HARRIS COUNTY, Texas - It’s being called a trial by social media. The Harris County DA's office has yet to announce when they will be moving forward with presenting their case against Dr. Hasan Gokal.
In December of 2020, the local doctor was accused of stealing a vial of the COVID-19 vaccine.
The story gained worldwide attention. The family’s attorney, Paul Doyle, a criminal defense lawyer in Houston, spoke with FOX 26 Wednesday.
It’s been three months since the Harris County DA’s Office publicly announced they will bring the case to a grand jury, but there’s been no movement.

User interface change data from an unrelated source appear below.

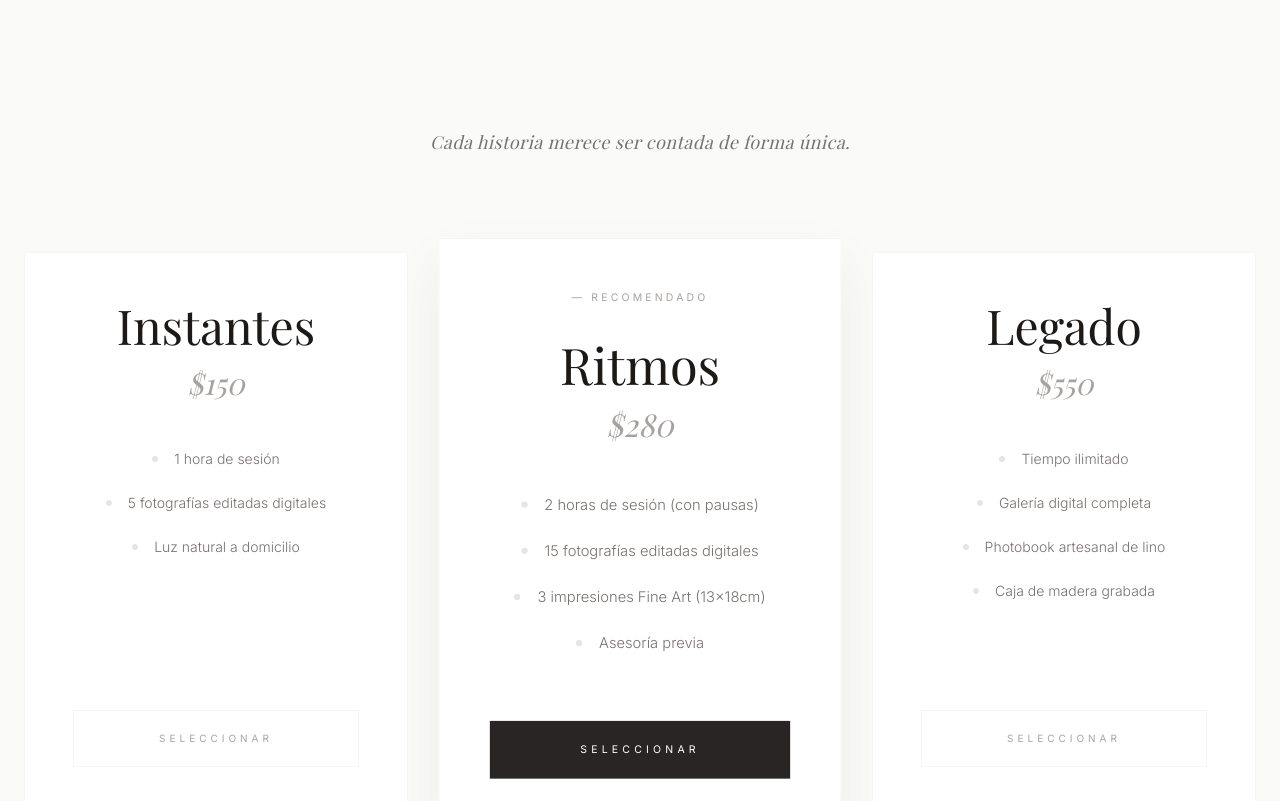
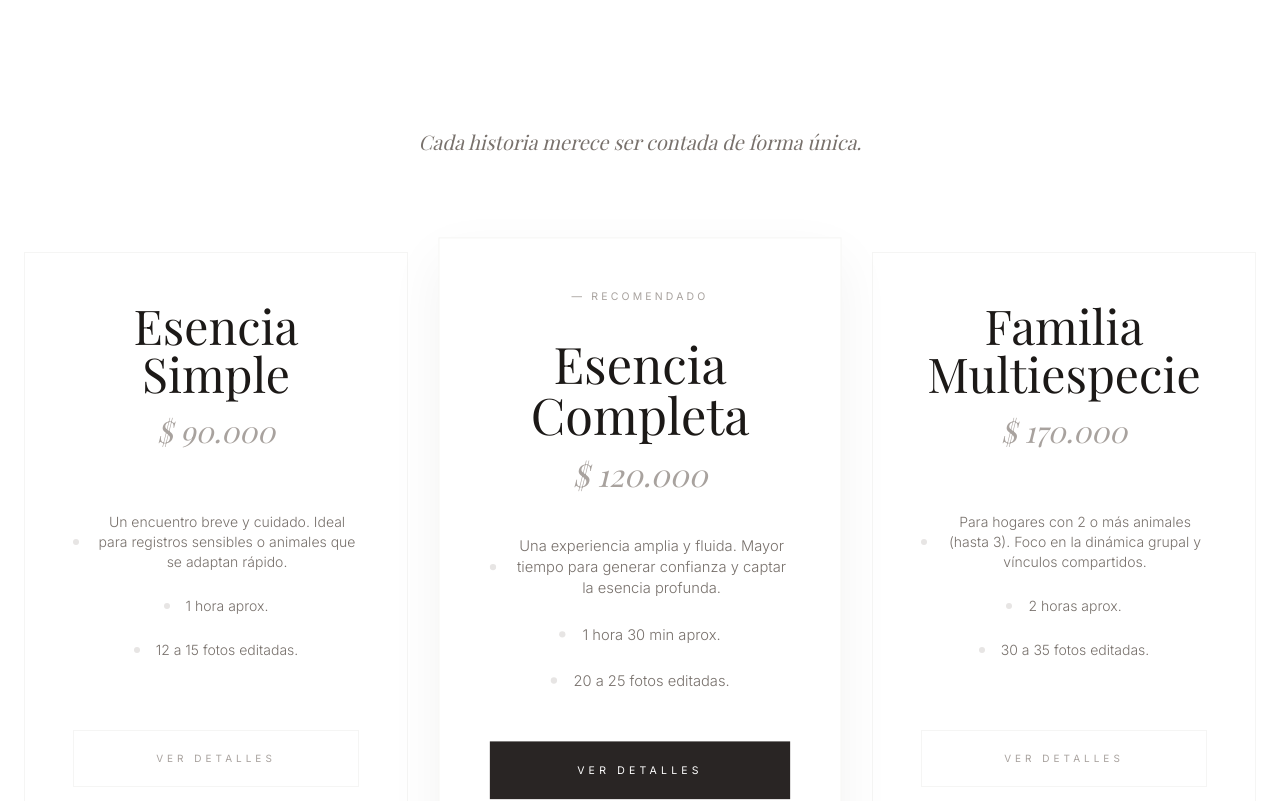
Before and after one commit to musumecifacundo-coder/escenciaanimal, a React (Vite) app: page / in a window 1280 px wide. Shown: the part 2320-3121 px from the top of the page. Built offline with nearby package versions, Linux system fonts and the light colour scheme; a web font is replaced by a local one.

Commit message:
fix: restore pricing information with minimalist UI and update Victoria photo

```diff
--- a/components/About.tsx
+++ b/components/About.tsx
@@ -7,7 +7,7 @@ const About: React.FC = () => {
       <div className="flex flex-col md:flex-row items-center gap-16">
         <div className="w-64 h-80 flex-shrink-0">
           <img
-            src="/images/victoria.png"
+            src="https://firebasestorage.googleapis.com/v0/b/escenciaanimal-ecaa9.firebasestorage.app/o/Animales-Landing%2F886dd7_86aa08f00de945f790e8961466b80e47~mv2.jpg?alt=media"
             alt="Victoria, fotógrafa"
             className="w-full h-full object-cover filter sepia-[20%] grayscale-[10%]"
             onError={(e) => {
--- a/components/Pricing.tsx
+++ b/components/Pricing.tsx
@@ -1,47 +1,85 @@
 
-import React from 'react';
+import React, { useState } from 'react';
+import Modal from './Modal';
 
 interface PlanDetail {
   title: string;
   price: string;
-  features: string[];
+  shortDesc: string;
+  duration: string;
+  photos: string;
+  description: string;
+  experience: string[];
+  includes: string[];
+  optional?: string;
   recommended?: boolean;
 }
 
 const plans: PlanDetail[] = [
   {
-    title: "Instantes",
-    price: "$150",
-    features: [
-      "1 hora de sesión",
-      "5 fotografías editadas digitales",
-      "Luz natural a domicilio"
-    ]
+    title: "Esencia Simple",
+    price: "$ 90.000",
+    shortDesc: "Un encuentro breve y cuidado. Ideal para registros sensibles o animales que se adaptan rápido.",
+    duration: "1 hora aprox.",
+    photos: "12 a 15 fotos editadas.",
+    description: "¿Para quién es esta sesión? Pensada para animales de adaptación rápida o, por el contrario, para aquellos muy sensibles que necesitan una experiencia corta y controlada. Buscamos un registro auténtico en un tiempo acotado.",
+    experience: [
+      "Duración: Hasta 1 hora de sesión fotográfica.",
+      "Enfoque: Acompañamiento respetuoso sin forzar situaciones.",
+      "Dinámica: Se respeta el ritmo y la disposición del animal en todo momento."
+    ],
+    includes: [
+      "12 a 15 fotografías finales, seleccionadas y editadas profesionalmente.",
+      "Entrega en formato digital en alta calidad.",
+      "Posibilidad de incluir 1 imagen con la persona (humano), si así lo deseas.",
+      "Guía previa con recomendaciones para prepararse."
+    ],
+    optional: "Animal adicional: $ 30.000 (Incluye extensión de tiempo y 6-8 fotos extras)."
   },
   {
-    title: "Ritmos",
-    price: "$280",
+    title: "Esencia Completa",
+    price: "$ 120.000",
+    shortDesc: "Una experiencia amplia y fluida. Mayor tiempo para generar confianza y captar la esencia profunda.",
+    duration: "1 hora 30 min aprox.",
+    photos: "20 a 25 fotos editadas.",
     recommended: true,
-    features: [
-      "2 horas de sesión (con pausas)",
-      "15 fotografías editadas digitales",
-      "3 impresiones Fine Art (13×18cm)",
-      "Asesoría previa"
-    ]
+    description: "¿Para quién es esta sesión? Es la experiencia recomendada. Al tener mayor duración, permite que el animal se relaje completamente, dándonos tiempo para acompañar cambios de clima, ritmo y energía.",
+    experience: [
+      "Duración: Hasta 1 hora y media.",
+      "Enfoque: Registro profundo del animal interactuando con su entorno.",
+      "Dinámica: Mayor tiempo de observación para ganar confianza y fluidez natural."
+    ],
+    includes: [
+      "20 a 25 fotografías finales, seleccionadas y editadas profesionalmente.",
+      "Entrega en formato digital en alta calidad.",
+      "Posibilidad de incluir 2 o 3 imágenes con la persona (humano), si así lo deseas.",
+      "Guía previa con recomendaciones para prepararse."
+    ],
+    optional: "Animal adicional: $ 30.000 (Incluye extensión de tiempo y 6-8 fotos extras)."
   },
   {
-    title: "Legado",
-    price: "$550",
-    features: [
-      "Tiempo ilimitado",
-      "Galería digital completa",
-      "Photobook artesanal de lino",
-      "Caja de madera grabada"
+    title: "Familia Multiespecie",
+    price: "$ 170.000",
+    shortDesc: "Para hogares con 2 o más animales (hasta 3). Foco en la dinámica grupal y vínculos compartidos.",
+    duration: "2 horas aprox.",
+    photos: "30 a 35 fotos editadas.",
+    description: "¿Para quién es esta sesión? Diseñada específicamente para capturar la \"manada\". No es solo hacer fotos a varios animales, sino registrar la atención y la dinámica que existe entre ellos.",
+    experience: [
+      "Cobertura: Hasta 3 animales incluidos en el valor.",
+      "Duración: 2 horas aprox. (Con duración flexible según el grupo).",
+      "Enfoque: Registro individual de cada animal y registro compartido del grupo."
+    ],
+    includes: [
+      "30 a 35 fotografías finales, seleccionadas y editadas profesionalmente.",
+      "Fotografías individuales y en conjunto (según lo permita la dinámica del grupo).",
+      "Entrega en formato digital en alta calidad.",
+      "Posibilidad de incluir 2 o 3 imágenes con la persona, si así lo deseas.",
+      "Guía previa con recomendaciones."
     ]
   }
 ];
 
-const PlanCard: React.FC<{ plan: PlanDetail }> = ({ plan }) => (
+const PlanCard: React.FC<{ plan: PlanDetail; onOpen: () => void }> = ({ plan, onOpen }) => (
   <div className={`p-10 md:p-12 flex flex-col h-full bg-white border border-stone-100 transition-all duration-500 ${plan.recommended ? 'shadow-[0_20px_50px_rgba(0,0,0,0.05)] scale-[1.05] z-10' : 'hover:border-stone-200'}`}>
     {plan.recommended && (
       <div className="mb-8 flex items-center justify-center">
@@ -49,44 +87,129 @@ const PlanCard: React.FC<{ plan: PlanDetail }> = ({ plan }) => (
       </div>
     )}
 
-    <div className="text-center mb-12">
-      <h3 className="text-4xl md:text-5xl mb-4 font-light serif">{plan.title}</h3>
+    <div className="text-center mb-10">
+      <h3 className="text-4xl md:text-5xl mb-4 font-light serif leading-tight">{plan.title}</h3>
       <p className="text-3xl text-stone-400 italic serif">{plan.price}</p>
     </div>
 
-    <ul className="space-y-6 mb-16 flex-grow">
-      {plan.features.map((feature, i) => (
-        <li key={i} className="flex items-center justify-center text-stone-500 font-light text-sm">
-          <span className="w-1.5 h-1.5 rounded-full bg-stone-200 mr-4"></span>
-          {feature}
+    <div className="flex-grow flex flex-col justify-center">
+      <ul className="space-y-6 mb-12">
+        <li className="flex items-center justify-center text-stone-500 font-light text-sm text-center">
+          <span className="w-1.5 h-1.5 rounded-full bg-stone-200 mr-4 flex-shrink-0"></span>
+          {plan.shortDesc}
         </li>
-      ))}
-    </ul>
+        <li className="flex items-center justify-center text-stone-500 font-light text-sm text-center">
+          <span className="w-1.5 h-1.5 rounded-full bg-stone-200 mr-4 flex-shrink-0"></span>
+          {plan.duration}
+        </li>
+        <li className="flex items-center justify-center text-stone-500 font-light text-sm text-center">
+          <span className="w-1.5 h-1.5 rounded-full bg-stone-200 mr-4 flex-shrink-0"></span>
+          {plan.photos}
+        </li>
+      </ul>
+    </div>
 
     <button
+      onClick={onOpen}
       className={`w-full py-5 text-[10px] uppercase tracking-[0.4em] transition-all duration-300 ${plan.recommended ? 'bg-stone-800 text-white hover:bg-stone-900' : 'border border-stone-100 text-stone-400 hover:border-stone-800 hover:text-stone-800'}`}
     >
-      SELECCIONAR
+      VER DETALLES
     </button>
   </div>
 );
 
 const Pricing: React.FC = () => {
+  const [selectedPlan, setSelectedPlan] = useState<PlanDetail | null>(null);
+
   return (
-    <section id="planes" className="py-32 px-6 bg-[#FAFAF9]">
+    <section id="planes" className="py-32 px-6 bg-[#FFFFFF]">
       <div className="max-w-7xl mx-auto">
-        <div className="text-center mb-24 max-w-2xl mx-auto">
-          <p className="text-stone-500 font-light tracking-wide text-lg italic serif mb-4">
+        <div className="text-center mb-24 max-w-2xl mx-auto space-y-6">
+          <p className="text-xl serif font-light italic text-stone-500">
             Cada historia merece ser contada de forma única.
           </p>
         </div>
 
         <div className="grid grid-cols-1 md:grid-cols-3 gap-10 md:gap-4 lg:gap-10">
           {plans.map((plan, index) => (
-            <PlanCard key={index} plan={plan} />
+            <PlanCard
+              key={index}
+              plan={plan}
+              onOpen={() => setSelectedPlan(plan)}
+            />
           ))}
         </div>
       </div>
+
+      <Modal
+        isOpen={!!selectedPlan}
+        onClose={() => setSelectedPlan(null)}
+        title={`Detalle de Sesión: ${selectedPlan?.title}`}
+      >
+        {selectedPlan && (
+          <div className="space-y-12 animate-in fade-in slide-in-from-bottom-4 duration-700 text-stone-600">
+            <div>
+              <p className="font-light leading-loose serif italic text-xl tracking-wide">
+                {selectedPlan.description}
+              </p>
+            </div>
+
+            <div className="grid md:grid-cols-2 gap-12">
+              <div className="space-y-6">
+                <h4 className="text-[11px] uppercase tracking-[0.5em] font-bold text-stone-900 opacity-70">La Experiencia</h4>
+                <ul className="space-y-5">
+                  {selectedPlan.experience.map((item, i) => (
+                    <li key={i} className="text-base font-light flex items-start leading-relaxed">
+                      <span className="w-2 h-[1px] bg-stone-300 mr-5 mt-3.5"></span>
+                      <span>{item}</span>
+                    </li>
+                  ))}
+                </ul>
+              </div>
+
+              <div className="space-y-6">
+                <h4 className="text-[11px] uppercase tracking-[0.5em] font-bold text-stone-900 opacity-70">¿Qué incluye el entregable?</h4>
+                <ul className="space-y-5">
+                  {selectedPlan.includes.map((item, i) => (
+                    <li key={i} className="text-base font-light flex items-start leading-relaxed">
+                      <span className="text-stone-400 mr-5 mt-0.5 text-lg">✅</span>
+                      <span>{item}</span>
+                    </li>
+                  ))}
+                </ul>
+              </div>
+            </div>
+
+            {selectedPlan.optional && (
+              <div className="pt-10 border-t border-stone-100">
+                <h4 className="text-[11px] uppercase tracking-[0.5em] font-bold text-stone-900 opacity-70 mb-4">Opcionales</h4>
+                <p className="text-lg font-light italic serif leading-loose tracking-wide">
+                  {selectedPlan.optional}
+                </p>
+              </div>
+            )}
+
+            <div className="bg-stone-50 p-10 md:p-16 border border-stone-100 shadow-sm relative overflow-hidden group/note">
+              <div className="absolute top-0 left-0 w-[4px] h-full bg-stone-900 opacity-20 group-hover/note:opacity-100 transition-opacity duration-700"></div>
+              <div className="flex items-start gap-8">
+                <div className="text-stone-300 transition-colors duration-500 group-hover/note:text-stone-900">
+                  <svg className="w-8 h-8" fill="none" viewBox="0 0 24 24" stroke="currentColor">
+                    <path strokeLinecap="round" strokeLinejoin="round" strokeWidth="0.75" d="M13 16h-1v-4h-1m1-4h.01M21 12a9 9 0 11-18 0 9 9 0 0118 0z" />
+                  </svg>
+                </div>
+                <div>
+                  <h5 className="text-[11px] uppercase tracking-[0.4em] font-bold text-stone-900 mb-4">Importante sobre tu sesión</h5>
+                  <p className="text-base leading-loose italic serif opacity-80 tracking-wide">
+                    "El foco siempre está puesto en el bienestar del animal y la calidad del registro, no en la cantidad.
+                    Por eso, la cantidad final de imágenes puede variar levemente dentro del rango indicado,
+                    respondiendo siempre al desarrollo natural del encuentro."
+                  </p>
+                </div>
+              </div>
+            </div>
+          </div>
+        )}
+      </Modal>
     </section>
   );
 };
```
Also changed, not shown: components/Modal.tsx (+4 -4 lines).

Doyle tells us the family is overtaken with fear.
"People haven’t let the story go because the DA’s office won’t let the case go," said Doyle. "In the meantime, Dr. Gokal has this uncertainty hanging over his head, it’s almost like torture."
Back in February, FOX 26 spoke with Dr. Gokal. At the time he told us, he felt it was the moral thing to do and that he did not want to vaccine to go to waste.
"My experience come from emergency medicine where the patient’s life always trumps," said Gokal. "We always air on the side of human life."
Dr. Gokal’s daughter posted on social media and it's garnering a lot of attention. Her post on Twitter is going viral and it has received thousands likes.
"This is really important to us because it’s been our main source of stress for the past few months, said the daughter. "It’s been draining and exhausting and it’s relieving to see how much people care."
The attorney tells FOX 26, he believes the DA is using a stall tactic, saying it’s uncommon for a county DA’s office to take three months to move forward with a grand jury.
A magistrate judge first agreed to charge Gokal but it was later dropped by another judge.
At the time, the Harris County attorney’s office wrote in a statement:
"Because of the conflicting opinions, all the evidence will be presented to a grand jury. He admitted he took it away from a facility without receiving authorization to do so."
Dr. Gokal claims there was no protocol in place at the time at the county site.
In March, the Texas Medical Board dismissed its investigation.